A piece of Indiana history will soon travel the country.
Local and federal officials gathered at the Indianapolis International Airport Thursday to unveil a traveling mural exhibit commemorating Afghan evacuees’ time and experiences at Camp Atterbury.
Over 7,000 Afghan people were housed temporarily at the National Guard base near Edinburgh last year after Kabul fell to the Taliban. From September to January, they waited to begin new lives in America, undergoing rigorous health and safety screenings.
U.S. Rep. Andre Carson (D-Indianapolis) attended the event, saying the mural will serve as a reminder of “Hoosier hospitality” and America’s strength in diversity.
“This country should be a place where people of all backgrounds can escape oppression and begin a new life,” Carson said. “Your experience is the latest chapter of the American story.”
Titled “August 15,” the mural’s focal point is an abstract clock, which artist Tiffany Black said represents the waiting evacuees had to endure. August 15 was the day Kabul fell and Afghans’ lives were again changed forever.
Black partnered with two evacuees, Zainab Ahmadi and Fawzia Abdaly, to lead the project, which received contributions from 57 other evacuees. The experience provided respite and allowed them to process what they were going through.
“This mural is what remains as a record of their collective experiences, emotions and their hopes for the future,” Black said.
Black says the purpose of the exhibit is to shed light on the refugee crisis and raise funds for the people of Afghanistan.
The exhibit will be at the airport until May, when it will begin traveling the state.
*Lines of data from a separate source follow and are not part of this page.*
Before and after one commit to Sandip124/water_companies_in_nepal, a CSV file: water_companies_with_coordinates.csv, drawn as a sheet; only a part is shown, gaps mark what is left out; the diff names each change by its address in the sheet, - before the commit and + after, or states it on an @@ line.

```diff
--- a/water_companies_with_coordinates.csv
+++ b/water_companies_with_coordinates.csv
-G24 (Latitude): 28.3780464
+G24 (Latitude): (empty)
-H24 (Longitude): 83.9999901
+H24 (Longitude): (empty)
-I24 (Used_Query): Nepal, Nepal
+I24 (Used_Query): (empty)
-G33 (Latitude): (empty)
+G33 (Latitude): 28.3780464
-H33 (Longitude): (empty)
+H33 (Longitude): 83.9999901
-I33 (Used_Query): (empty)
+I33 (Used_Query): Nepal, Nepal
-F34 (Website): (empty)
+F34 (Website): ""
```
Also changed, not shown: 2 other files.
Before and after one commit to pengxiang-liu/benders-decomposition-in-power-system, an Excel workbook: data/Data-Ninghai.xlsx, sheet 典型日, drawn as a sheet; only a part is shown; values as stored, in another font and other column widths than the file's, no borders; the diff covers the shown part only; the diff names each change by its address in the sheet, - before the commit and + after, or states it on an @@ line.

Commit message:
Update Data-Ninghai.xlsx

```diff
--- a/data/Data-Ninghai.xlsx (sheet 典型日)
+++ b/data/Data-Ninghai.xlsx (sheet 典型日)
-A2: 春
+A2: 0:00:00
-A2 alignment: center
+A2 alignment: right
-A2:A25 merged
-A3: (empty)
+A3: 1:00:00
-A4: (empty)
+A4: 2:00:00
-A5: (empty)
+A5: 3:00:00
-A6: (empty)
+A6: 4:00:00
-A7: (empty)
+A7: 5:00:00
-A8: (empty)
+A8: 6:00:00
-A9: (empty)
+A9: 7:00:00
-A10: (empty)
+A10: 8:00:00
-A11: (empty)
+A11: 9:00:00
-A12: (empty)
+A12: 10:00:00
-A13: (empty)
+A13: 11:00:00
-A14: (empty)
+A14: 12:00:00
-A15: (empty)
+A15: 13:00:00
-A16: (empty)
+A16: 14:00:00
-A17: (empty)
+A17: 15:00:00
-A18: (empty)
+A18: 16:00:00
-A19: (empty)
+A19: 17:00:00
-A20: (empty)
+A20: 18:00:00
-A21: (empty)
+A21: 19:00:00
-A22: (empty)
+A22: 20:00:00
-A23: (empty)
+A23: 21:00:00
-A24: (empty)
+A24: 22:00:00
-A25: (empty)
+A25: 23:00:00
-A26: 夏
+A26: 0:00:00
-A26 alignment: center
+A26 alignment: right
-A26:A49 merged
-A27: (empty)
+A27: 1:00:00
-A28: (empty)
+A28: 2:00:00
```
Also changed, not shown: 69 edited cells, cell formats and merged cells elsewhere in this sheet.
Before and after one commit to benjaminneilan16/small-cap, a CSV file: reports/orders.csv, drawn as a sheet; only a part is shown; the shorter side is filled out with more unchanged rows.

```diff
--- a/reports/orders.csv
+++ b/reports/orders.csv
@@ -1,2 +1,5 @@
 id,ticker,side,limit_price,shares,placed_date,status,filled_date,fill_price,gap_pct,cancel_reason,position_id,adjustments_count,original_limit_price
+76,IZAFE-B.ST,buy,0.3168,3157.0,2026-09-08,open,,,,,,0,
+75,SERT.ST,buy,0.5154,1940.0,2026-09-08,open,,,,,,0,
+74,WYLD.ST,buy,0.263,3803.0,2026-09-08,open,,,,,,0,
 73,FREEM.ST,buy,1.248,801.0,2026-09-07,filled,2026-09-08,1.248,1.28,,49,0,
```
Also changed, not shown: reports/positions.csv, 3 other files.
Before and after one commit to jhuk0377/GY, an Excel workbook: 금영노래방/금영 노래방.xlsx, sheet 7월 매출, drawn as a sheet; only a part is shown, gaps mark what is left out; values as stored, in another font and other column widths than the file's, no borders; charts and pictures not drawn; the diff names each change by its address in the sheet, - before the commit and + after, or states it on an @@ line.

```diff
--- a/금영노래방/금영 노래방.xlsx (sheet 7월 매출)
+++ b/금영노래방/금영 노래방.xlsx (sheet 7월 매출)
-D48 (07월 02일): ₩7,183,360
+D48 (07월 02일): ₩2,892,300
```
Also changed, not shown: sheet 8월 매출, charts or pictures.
Black says it then will move to other states and then Canada, where Ahmadi and Abdaly have relocated.